L358 26010 TWENTIETH-CENTURY AMERICAN FICTION
Jessica Luck

1:00p-2:15p TR (30 students) 3 cr. A&H.

TOPIC: "Minds of Modernism"

This course will focus on the changing representations of human consciousness in American fiction through the twentieth century. The Romantic notion of an essential, stable, autonomous consciousness took a beating during this period from new theories in philosophy and psychology about what consciousness is made of and how it is affected by the world around it. Human consciousness was determined by economic forces, or rooted in the uncontrollable desires of the unconscious; some Americans had a double- consciousness; consciousness was understood as a stream, or as a product of language. Indeed, the evolution of twentieth century Western thought arguably embodies a journey toward the death of consciousness altogether. Yet during the same period, the individual was being heralded as an end in him- or herself: the self- reliant, self-made American. We will explore how these contradictory forces richly manifest themselves in the formal experimentation of modern texts, in the fictional minds we encounter there, and in our own (post?)modern minds. Throughout the course, our study will be supplemented by theorists who effected and explored the transformations of modern consciousness in the twentieth century, such as Karl Marx, Sigmund Freud, William James, W.E.B. Dubois, Simone de Beauvoir, Michel Foucault, and Frederic Jameson.

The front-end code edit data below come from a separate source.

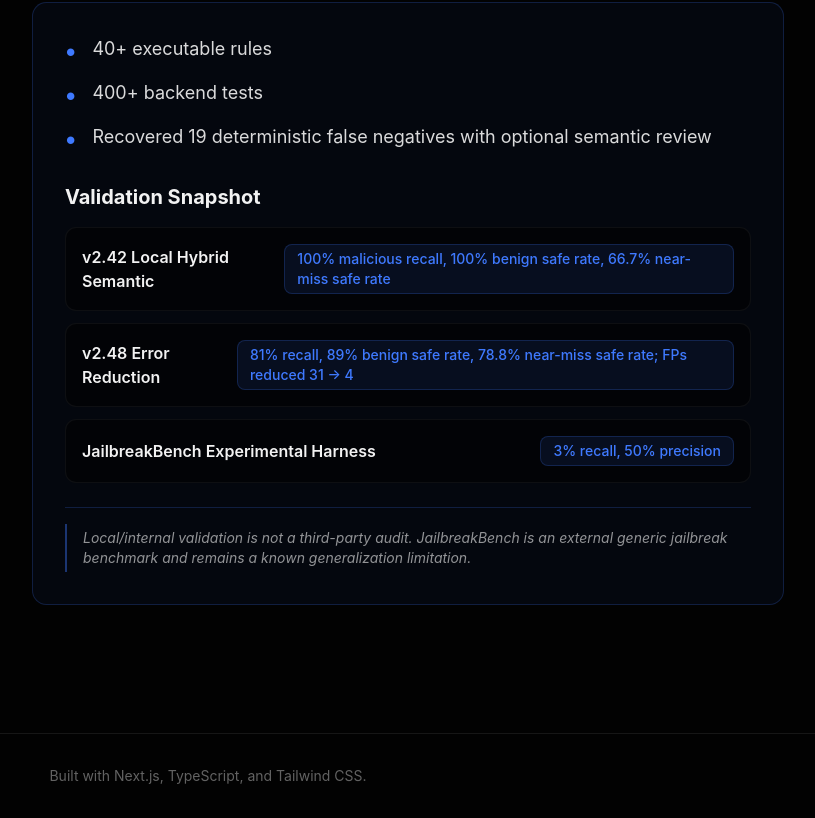
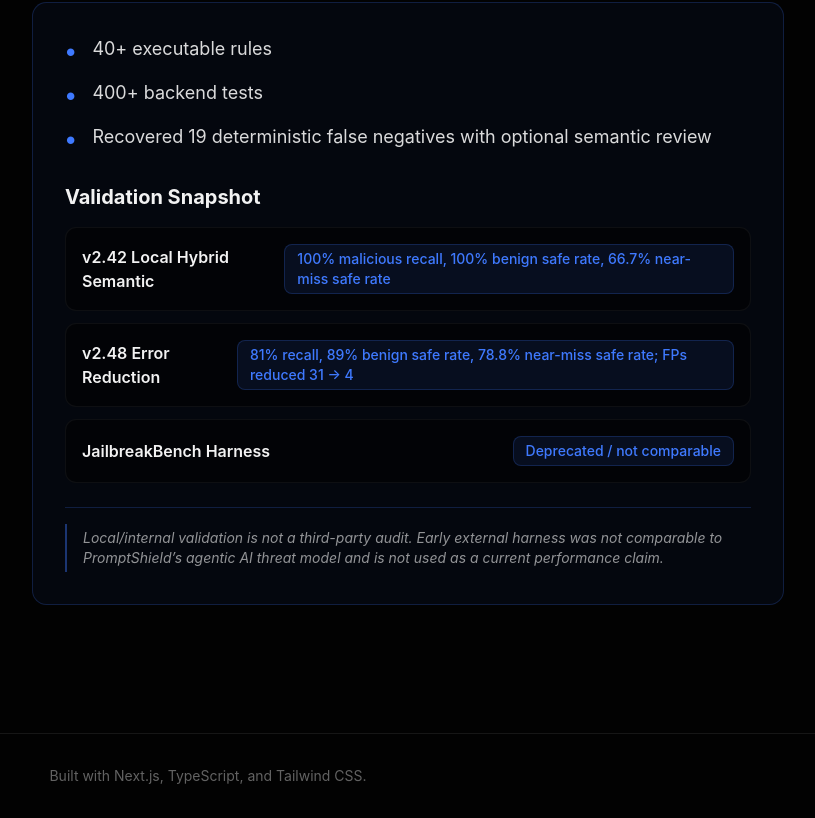
Before and after one commit to aryanshrm/-aryan-portfolio, a Next.js app: page /projects/promptshield in a window 1280 px wide. Shown: the part 3834-4652 px from the top of the page, without its empty margins (432-1247 px from the left). Built offline with nearby package versions, Linux system fonts and the light colour scheme.

Commit message:
copy: correct external benchmark framing

```diff
--- a/app/projects/[slug]/page.tsx
+++ b/app/projects/[slug]/page.tsx
@@ -78,8 +78,8 @@ const projects: Record<string, ProjectData> = {
         result: '81% recall, 89% benign safe rate, 78.8% near-miss safe rate; FPs reduced 31 → 4'
       },
       {
-        context: 'JailbreakBench Experimental Harness',
-        result: '3% recall, 50% precision'
+        context: 'JailbreakBench Harness',
+        result: 'Deprecated / not comparable'
       }
     ],
     learnings: [
@@ -87,7 +87,7 @@ const projects: Record<string, ProjectData> = {
       'Building performant Python APIs for security workloads',
       'Creating robust test suites for AI vulnerability scanning'
     ],
-    caveat: 'Local/internal validation is not a third-party audit. JailbreakBench is an external generic jailbreak benchmark and remains a known generalization limitation.',
+    caveat: 'Local/internal validation is not a third-party audit. Early external harness was not comparable to PromptShield’s agentic AI threat model and is not used as a current performance claim.',
     links: [
       { label: 'GitHub', url: 'https://github.com/aryanshrm/promptshield', primary: true },
       { label: 'Watch Demo', url: 'https://youtu.be/liucb4vimkA', primary: false }
```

Texts will likely include the following: William Faulkner, The Sound and the Fury; Gertrude Stein, “Melanctha”; Zora Neale Hurston, Their Eyes Were Watching God; Nella Larsen, Passing; F. Scott Fitzgerald, The Great Gatsby; John Updike, Rabbit, Run; Thomas Pynchon, The Crying of Lot 49; Don DeLillo, Americana; and short fiction by Theodore Dreiser, Flannery O’Connor, Katherine Anne Porter, John Barth, and Ronald Sukenick. Assignments will include one short close reading of 3-4 pages, one longer analysis of 6-8 pages, an annotated bibliography and class presentation on the secondary criticism of a text of your choice, unannounced quizzes over course readings, and a final exam.